Before stepping aside, a President abruptly annoints a veteran intelligence officer as his transitional successor. Where have I heard this before? Yes, I remember now: Around 6 a.m. on New Year's Eve, the last day of 1999, I was jolted out of bed by news that Boris Yeltsin had thrown in the towel on what might have become 11 post-Soviet time zones of democratic evolution.
After centuries of feudalism and decades of Communism, Russia had a shot at pluralistic democracy. Now that corporatist, ideology-free technocracy has taken hold, there's little chance that human rights and free markets will be instituted for the next few generations. If the Middle East is to move forward and begin reclaiming its heritage as a crossroads and incubator of civilization, it will need more than failed states, oil platforms, and duty-free hubs.
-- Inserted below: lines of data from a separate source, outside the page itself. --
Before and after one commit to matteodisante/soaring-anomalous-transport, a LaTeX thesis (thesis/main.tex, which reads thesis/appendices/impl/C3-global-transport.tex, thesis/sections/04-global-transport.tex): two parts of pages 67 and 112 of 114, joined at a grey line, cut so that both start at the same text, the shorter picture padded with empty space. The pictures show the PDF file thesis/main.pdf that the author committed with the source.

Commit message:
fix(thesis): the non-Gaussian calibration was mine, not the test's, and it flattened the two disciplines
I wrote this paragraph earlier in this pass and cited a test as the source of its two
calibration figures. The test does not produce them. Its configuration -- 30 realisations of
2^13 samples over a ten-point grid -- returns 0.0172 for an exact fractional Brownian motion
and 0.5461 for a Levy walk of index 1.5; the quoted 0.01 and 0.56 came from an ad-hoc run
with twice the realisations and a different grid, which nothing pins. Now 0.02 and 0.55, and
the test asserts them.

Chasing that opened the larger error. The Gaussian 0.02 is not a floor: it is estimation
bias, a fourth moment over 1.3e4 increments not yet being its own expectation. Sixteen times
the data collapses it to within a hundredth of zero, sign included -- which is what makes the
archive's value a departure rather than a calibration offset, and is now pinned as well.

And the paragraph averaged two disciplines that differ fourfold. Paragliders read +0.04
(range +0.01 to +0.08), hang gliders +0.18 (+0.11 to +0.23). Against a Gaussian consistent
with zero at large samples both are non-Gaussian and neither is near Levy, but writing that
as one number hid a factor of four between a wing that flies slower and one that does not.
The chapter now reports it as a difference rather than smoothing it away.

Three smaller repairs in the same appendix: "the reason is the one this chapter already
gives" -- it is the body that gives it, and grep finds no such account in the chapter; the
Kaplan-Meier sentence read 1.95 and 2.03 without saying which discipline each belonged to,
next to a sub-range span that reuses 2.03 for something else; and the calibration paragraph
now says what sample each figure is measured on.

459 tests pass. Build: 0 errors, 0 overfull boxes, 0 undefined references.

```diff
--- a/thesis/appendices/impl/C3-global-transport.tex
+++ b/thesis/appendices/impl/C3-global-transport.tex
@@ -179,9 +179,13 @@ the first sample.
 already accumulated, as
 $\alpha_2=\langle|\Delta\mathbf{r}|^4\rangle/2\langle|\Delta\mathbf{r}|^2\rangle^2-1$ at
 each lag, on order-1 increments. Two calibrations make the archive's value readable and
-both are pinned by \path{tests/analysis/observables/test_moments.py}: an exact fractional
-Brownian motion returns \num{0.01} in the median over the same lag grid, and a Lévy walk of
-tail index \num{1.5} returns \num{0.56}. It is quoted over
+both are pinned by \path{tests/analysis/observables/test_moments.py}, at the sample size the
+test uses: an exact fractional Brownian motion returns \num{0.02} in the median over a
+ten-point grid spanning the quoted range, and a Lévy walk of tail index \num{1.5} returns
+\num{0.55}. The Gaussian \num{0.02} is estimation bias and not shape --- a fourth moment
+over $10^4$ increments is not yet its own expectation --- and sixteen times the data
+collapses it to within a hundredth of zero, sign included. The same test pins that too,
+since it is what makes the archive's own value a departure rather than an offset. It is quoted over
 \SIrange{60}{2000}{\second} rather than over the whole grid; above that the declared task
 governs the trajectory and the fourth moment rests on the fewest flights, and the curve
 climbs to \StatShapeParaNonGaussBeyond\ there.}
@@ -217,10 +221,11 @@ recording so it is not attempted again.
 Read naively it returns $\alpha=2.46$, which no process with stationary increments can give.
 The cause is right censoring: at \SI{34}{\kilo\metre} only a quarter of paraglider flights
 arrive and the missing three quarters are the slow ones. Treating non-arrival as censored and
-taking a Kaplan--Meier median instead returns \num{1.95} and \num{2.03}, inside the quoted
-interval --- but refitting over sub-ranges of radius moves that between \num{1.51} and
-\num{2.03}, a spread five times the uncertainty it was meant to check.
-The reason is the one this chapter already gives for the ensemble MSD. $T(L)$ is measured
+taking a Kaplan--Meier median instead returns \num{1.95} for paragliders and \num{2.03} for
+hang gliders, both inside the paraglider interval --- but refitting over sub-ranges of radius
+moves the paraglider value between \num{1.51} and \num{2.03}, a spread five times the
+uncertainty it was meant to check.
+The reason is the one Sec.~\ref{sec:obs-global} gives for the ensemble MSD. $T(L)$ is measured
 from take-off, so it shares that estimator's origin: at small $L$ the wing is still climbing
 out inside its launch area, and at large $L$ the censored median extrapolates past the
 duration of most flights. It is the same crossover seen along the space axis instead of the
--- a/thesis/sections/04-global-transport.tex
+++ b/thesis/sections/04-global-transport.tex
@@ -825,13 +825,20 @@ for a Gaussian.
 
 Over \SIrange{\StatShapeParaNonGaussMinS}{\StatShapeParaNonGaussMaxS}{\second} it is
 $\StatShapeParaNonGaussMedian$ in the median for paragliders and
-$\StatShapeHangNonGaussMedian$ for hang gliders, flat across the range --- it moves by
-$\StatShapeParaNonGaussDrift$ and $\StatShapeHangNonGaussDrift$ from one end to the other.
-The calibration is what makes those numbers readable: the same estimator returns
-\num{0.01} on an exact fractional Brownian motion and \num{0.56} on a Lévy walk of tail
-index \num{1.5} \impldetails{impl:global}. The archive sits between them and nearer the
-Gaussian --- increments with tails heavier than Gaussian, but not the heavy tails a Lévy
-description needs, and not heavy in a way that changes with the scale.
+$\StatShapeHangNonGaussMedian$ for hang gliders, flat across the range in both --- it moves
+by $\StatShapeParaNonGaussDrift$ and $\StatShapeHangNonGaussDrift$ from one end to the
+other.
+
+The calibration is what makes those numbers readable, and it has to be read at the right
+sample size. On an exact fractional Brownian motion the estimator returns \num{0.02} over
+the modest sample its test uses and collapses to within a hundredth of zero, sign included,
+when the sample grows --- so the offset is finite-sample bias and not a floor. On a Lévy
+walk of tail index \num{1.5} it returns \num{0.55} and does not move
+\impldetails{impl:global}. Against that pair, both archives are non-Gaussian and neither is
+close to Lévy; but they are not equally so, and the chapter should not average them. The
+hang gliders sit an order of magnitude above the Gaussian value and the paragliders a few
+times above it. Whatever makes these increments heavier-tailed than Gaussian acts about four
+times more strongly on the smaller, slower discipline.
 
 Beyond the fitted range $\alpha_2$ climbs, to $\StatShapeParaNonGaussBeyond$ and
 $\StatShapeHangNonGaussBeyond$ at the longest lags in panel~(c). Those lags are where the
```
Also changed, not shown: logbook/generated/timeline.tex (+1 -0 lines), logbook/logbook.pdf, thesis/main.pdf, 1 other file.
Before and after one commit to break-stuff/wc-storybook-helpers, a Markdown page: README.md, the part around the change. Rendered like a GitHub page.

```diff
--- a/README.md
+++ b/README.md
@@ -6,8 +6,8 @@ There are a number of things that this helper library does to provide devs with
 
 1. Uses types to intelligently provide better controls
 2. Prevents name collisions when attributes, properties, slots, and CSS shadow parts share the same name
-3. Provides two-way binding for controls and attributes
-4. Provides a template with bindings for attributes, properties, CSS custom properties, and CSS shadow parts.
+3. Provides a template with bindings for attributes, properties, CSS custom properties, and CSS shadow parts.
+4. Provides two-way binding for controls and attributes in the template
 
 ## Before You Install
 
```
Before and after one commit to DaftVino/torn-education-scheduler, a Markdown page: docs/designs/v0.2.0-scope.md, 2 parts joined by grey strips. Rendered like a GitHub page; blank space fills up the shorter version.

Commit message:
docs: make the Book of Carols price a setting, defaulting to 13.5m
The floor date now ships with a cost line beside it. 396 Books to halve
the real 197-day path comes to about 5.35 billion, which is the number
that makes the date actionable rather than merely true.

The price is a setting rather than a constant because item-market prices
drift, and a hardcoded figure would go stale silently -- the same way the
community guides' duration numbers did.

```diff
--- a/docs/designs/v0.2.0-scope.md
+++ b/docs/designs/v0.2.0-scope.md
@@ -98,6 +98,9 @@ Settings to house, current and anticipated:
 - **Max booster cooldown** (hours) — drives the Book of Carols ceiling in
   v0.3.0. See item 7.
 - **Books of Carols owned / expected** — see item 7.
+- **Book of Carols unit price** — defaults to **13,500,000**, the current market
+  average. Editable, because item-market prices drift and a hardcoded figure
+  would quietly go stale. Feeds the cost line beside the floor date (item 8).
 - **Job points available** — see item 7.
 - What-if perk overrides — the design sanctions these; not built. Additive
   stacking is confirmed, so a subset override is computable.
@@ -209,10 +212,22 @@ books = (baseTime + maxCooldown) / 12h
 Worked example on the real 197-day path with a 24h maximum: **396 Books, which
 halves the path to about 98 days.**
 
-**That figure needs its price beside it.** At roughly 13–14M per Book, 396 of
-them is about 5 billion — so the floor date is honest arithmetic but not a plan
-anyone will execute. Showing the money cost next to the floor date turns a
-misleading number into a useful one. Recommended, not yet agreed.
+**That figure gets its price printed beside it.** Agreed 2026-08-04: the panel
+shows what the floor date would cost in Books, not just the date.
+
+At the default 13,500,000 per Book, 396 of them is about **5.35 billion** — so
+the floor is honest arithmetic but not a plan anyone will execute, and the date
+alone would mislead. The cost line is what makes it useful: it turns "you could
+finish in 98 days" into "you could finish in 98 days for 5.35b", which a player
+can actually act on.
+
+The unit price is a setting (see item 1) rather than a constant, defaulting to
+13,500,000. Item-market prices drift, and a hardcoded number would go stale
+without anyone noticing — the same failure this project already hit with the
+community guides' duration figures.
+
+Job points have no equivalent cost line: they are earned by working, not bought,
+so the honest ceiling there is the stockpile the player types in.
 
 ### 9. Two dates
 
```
By trying to stop Egypt's revolution halfway, through an "orderly" transition guided by Hosni Mubarak's own loyalists, we now risk losing democracy where it matters most. There are no second chances, no do-overs, no new post-War shake-ups to anticipate.
Egyptians have seized an opportunity to set a new course. It will not be easy, nor its success assured. But half-measures run the risk of squandering a once-in-a-century chance, not only for Egypt but for the entire Middle East. The Cold War and de-colonization ended one and two generations ago, respectively. The house that Nasser built back in the 1950s and '60s can either fall entirely or merely change owners.
The same goes for Iran, where establishment "reformers" like Rafsanjani and Khatami want to take charge of the existing regime rather than establish a new republic. And whether due to their peek at Israeli democracy or the richness of their own intellectual legacy, Palestinians are the most Westernized and democratically inclined Arab society -- but their chance to build a democratic state is rapidly eroding in a way that might not be salvageable for much longer.
Putin translated into Arabic just won't do the trick. While human rights demand constant vigilance everywhere, Russia is hard-wired for a degree of authoritarian control over society and the economy. Russians might yet thrive under such conditions, though a population decline of 1 million a year is not encouraging. The Middle East remains too unsettled for that plan to work there, and its numbers keep growing.
Egypt may be the last opportunity to jumpstart democracy in the region, precisely because it is the first true Arab nation-state and the only one with an intrinsic identity. It is pre-Arab. Egyptian society has diverse and conflicting viewpoints, but few cross-cutting allegiances when compared with most major nations in the Middle East. Egyptians know who they are. And now, they have indicated what they want. If democracy cannot advance along the Nile, at this moment, then Tunisia too will sputter and most regimes will gradually reach a chronic equilibrium mediated by rulers, business owners, and foreign protectors.
Egyptians seem ready to push this all the way. Before we impose ourselves any further into their revolution, the West should decide one way or the other -- stand up for real democracy now, when and where it counts, or stop giving false hope to the "other five billion" out there that they can ever have what we have.
In his Superbowl Sunday interview with Bill O'Reilly, President Obama noted "that every decision that comes to my desk is something that nobody else has been able to solve. The easy stuff gets solved somewhere by somebody else. By the time it gets to me, you don't have easy answers." He's right, it's not easy. But it deserves a decision one way or the other.